WORKING DATA START

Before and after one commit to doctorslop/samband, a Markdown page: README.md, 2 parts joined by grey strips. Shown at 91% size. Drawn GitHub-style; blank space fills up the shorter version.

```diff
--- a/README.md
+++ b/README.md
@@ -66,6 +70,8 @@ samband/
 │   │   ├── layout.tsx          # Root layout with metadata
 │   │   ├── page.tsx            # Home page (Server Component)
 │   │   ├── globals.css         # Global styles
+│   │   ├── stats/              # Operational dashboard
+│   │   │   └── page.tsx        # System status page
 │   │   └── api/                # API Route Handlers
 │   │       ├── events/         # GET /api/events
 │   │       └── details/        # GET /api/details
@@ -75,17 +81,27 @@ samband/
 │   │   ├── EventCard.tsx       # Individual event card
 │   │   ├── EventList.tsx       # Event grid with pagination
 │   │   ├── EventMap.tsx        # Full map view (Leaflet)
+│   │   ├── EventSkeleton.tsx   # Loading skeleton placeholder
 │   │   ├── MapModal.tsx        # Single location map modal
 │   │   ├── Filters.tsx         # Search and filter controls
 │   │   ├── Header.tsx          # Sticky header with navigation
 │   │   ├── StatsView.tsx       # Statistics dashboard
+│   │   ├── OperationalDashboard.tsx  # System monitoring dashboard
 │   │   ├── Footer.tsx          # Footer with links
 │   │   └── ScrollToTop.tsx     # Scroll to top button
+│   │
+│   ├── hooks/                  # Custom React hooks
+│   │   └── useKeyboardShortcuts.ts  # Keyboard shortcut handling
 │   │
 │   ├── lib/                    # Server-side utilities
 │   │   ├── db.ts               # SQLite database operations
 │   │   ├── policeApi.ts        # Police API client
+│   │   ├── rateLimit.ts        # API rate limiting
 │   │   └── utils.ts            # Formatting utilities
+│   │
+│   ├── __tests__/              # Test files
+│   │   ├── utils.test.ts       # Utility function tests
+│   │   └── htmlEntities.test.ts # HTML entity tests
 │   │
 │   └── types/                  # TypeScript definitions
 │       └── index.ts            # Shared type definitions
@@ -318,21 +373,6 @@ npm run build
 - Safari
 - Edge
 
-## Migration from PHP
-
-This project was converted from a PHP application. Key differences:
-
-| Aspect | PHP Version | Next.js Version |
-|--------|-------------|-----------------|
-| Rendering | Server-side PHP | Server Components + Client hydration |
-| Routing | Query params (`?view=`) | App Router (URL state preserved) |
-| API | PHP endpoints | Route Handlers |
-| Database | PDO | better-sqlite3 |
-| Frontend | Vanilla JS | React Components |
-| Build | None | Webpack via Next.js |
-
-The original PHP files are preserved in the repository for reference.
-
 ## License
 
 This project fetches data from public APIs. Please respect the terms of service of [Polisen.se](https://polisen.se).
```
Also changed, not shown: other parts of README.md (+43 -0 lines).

WORKING DATA END

* [WORK TO BE COMPLETED]
Type the records again in full, matching them exactly.

* [FINISHED TASK]
Before and after one commit to doctorslop/samband, a Markdown page: README.md, 2 parts joined by grey strips. Shown at 91% size. Drawn GitHub-style; blank space fills up the shorter version.

```diff
--- a/README.md
+++ b/README.md
@@ -66,6 +70,8 @@ samband/
 │   │   ├── layout.tsx          # Root layout with metadata
 │   │   ├── page.tsx            # Home page (Server Component)
 │   │   ├── globals.css         # Global styles
+│   │   ├── stats/              # Operational dashboard
+│   │   │   └── page.tsx        # System status page
 │   │   └── api/                # API Route Handlers
 │   │       ├── events/         # GET /api/events
 │   │       └── details/        # GET /api/details
@@ -75,17 +81,27 @@ samband/
 │   │   ├── EventCard.tsx       # Individual event card
 │   │   ├── EventList.tsx       # Event grid with pagination
 │   │   ├── EventMap.tsx        # Full map view (Leaflet)
+│   │   ├── EventSkeleton.tsx   # Loading skeleton placeholder
 │   │   ├── MapModal.tsx        # Single location map modal
 │   │   ├── Filters.tsx         # Search and filter controls
 │   │   ├── Header.tsx          # Sticky header with navigation
 │   │   ├── StatsView.tsx       # Statistics dashboard
+│   │   ├── OperationalDashboard.tsx  # System monitoring dashboard
 │   │   ├── Footer.tsx          # Footer with links
 │   │   └── ScrollToTop.tsx     # Scroll to top button
+│   │
+│   ├── hooks/                  # Custom React hooks
+│   │   └── useKeyboardShortcuts.ts  # Keyboard shortcut handling
 │   │
 │   ├── lib/                    # Server-side utilities
 │   │   ├── db.ts               # SQLite database operations
 │   │   ├── policeApi.ts        # Police API client
+│   │   ├── rateLimit.ts        # API rate limiting
 │   │   └── utils.ts            # Formatting utilities
+│   │
+│   ├── __tests__/              # Test files
+│   │   ├── utils.test.ts       # Utility function tests
+│   │   └── htmlEntities.test.ts # HTML entity tests
 │   │
 │   └── types/                  # TypeScript definitions
 │       └── index.ts            # Shared type definitions
@@ -318,21 +373,6 @@ npm run build
 - Safari
 - Edge
 
-## Migration from PHP
-
-This project was converted from a PHP application. Key differences:
-
-| Aspect | PHP Version | Next.js Version |
-|--------|-------------|-----------------|
-| Rendering | Server-side PHP | Server Components + Client hydration |
-| Routing | Query params (`?view=`) | App Router (URL state preserved) |
-| API | PHP endpoints | Route Handlers |
-| Database | PDO | better-sqlite3 |
-| Frontend | Vanilla JS | React Components |
-| Build | None | Webpack via Next.js |
-
-The original PHP files are preserved in the repository for reference.
-
 ## License
 
 This project fetches data from public APIs. Please respect the terms of service of [Polisen.se](https://polisen.se).
```
Also changed, not shown: other parts of README.md (+43 -0 lines).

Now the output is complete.